(EXERCISE MATERIALS Opens)

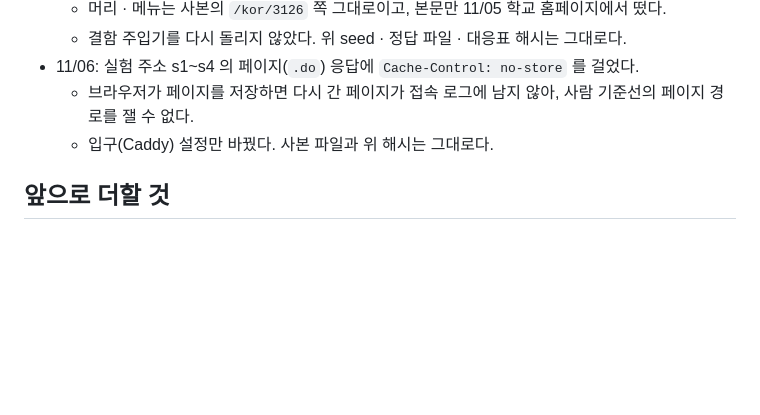
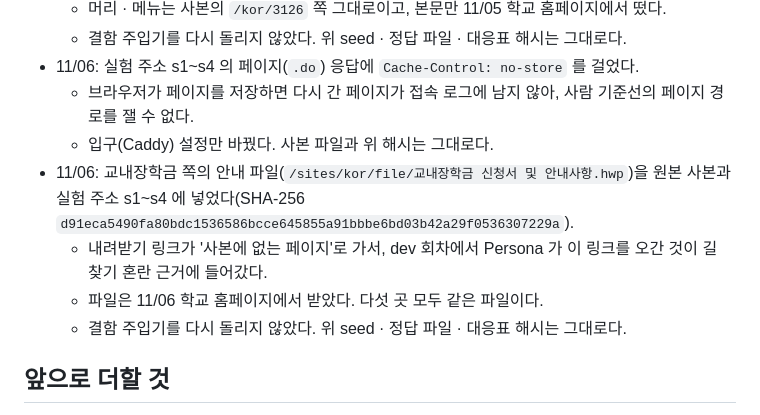
Before and after one commit to team-uxight/uxight, a Markdown page: docs/experiment-preregistration.md, the part around the change. Rendered like a GitHub page; blank space fills up the shorter version.

Commit message:
GACA-172 사전등록 변경 기록 — 교내장학금 안내 파일을 사본에 넣음
Co-Authored-By: Claude Opus 5.5 <noreply@anthropic.com>
Claude-Session: https://claude.ai/code/session_01W46Q1rUxY6cVGzFppzxwGP

```diff
--- a/docs/experiment-preregistration.md
+++ b/docs/experiment-preregistration.md
@@ -35,6 +35,10 @@ seed 는 10진수 글자를, 나머지는 파일 바이트를 그대로 해시
 - 11/06: 실험 주소 s1~s4 의 페이지(`.do`) 응답에 `Cache-Control: no-store` 를 걸었다.
   - 브라우저가 페이지를 저장하면 다시 간 페이지가 접속 로그에 남지 않아, 사람 기준선의 페이지 경로를 잴 수 없다.
   - 입구(Caddy) 설정만 바꿨다. 사본 파일과 위 해시는 그대로다.
+- 11/06: 교내장학금 쪽의 안내 파일(`/sites/kor/file/교내장학금 신청서 및 안내사항.hwp`)을 원본 사본과 실험 주소 s1~s4 에 넣었다(SHA-256 `d91eca5490fa80bdc1536586bcce645855a91bbbe6bd03b42a29f0536307229a`).
+  - 내려받기 링크가 '사본에 없는 페이지'로 가서, dev 회차에서 Persona 가 이 링크를 오간 것이 길 찾기 혼란 근거에 들어갔다.
+  - 파일은 11/06 학교 홈페이지에서 받았다. 다섯 곳 모두 같은 파일이다.
+  - 결함 주입기를 다시 돌리지 않았다. 위 seed · 정답 파일 · 대응표 해시는 그대로다.
 
 ## 앞으로 더할 것
 
```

(EXERCISE MATERIALS Closes)

If a line of the records above holds the word "preregistration", show it.

**REPLY**
Before and after one commit to team-uxight/uxight, a Markdown page: docs/experiment-preregistration.md, the part around the change. Rendered like a GitHub page; blank space fills up the shorter version.
--- a/docs/experiment-preregistration.md
+++ b/docs/experiment-preregistration.md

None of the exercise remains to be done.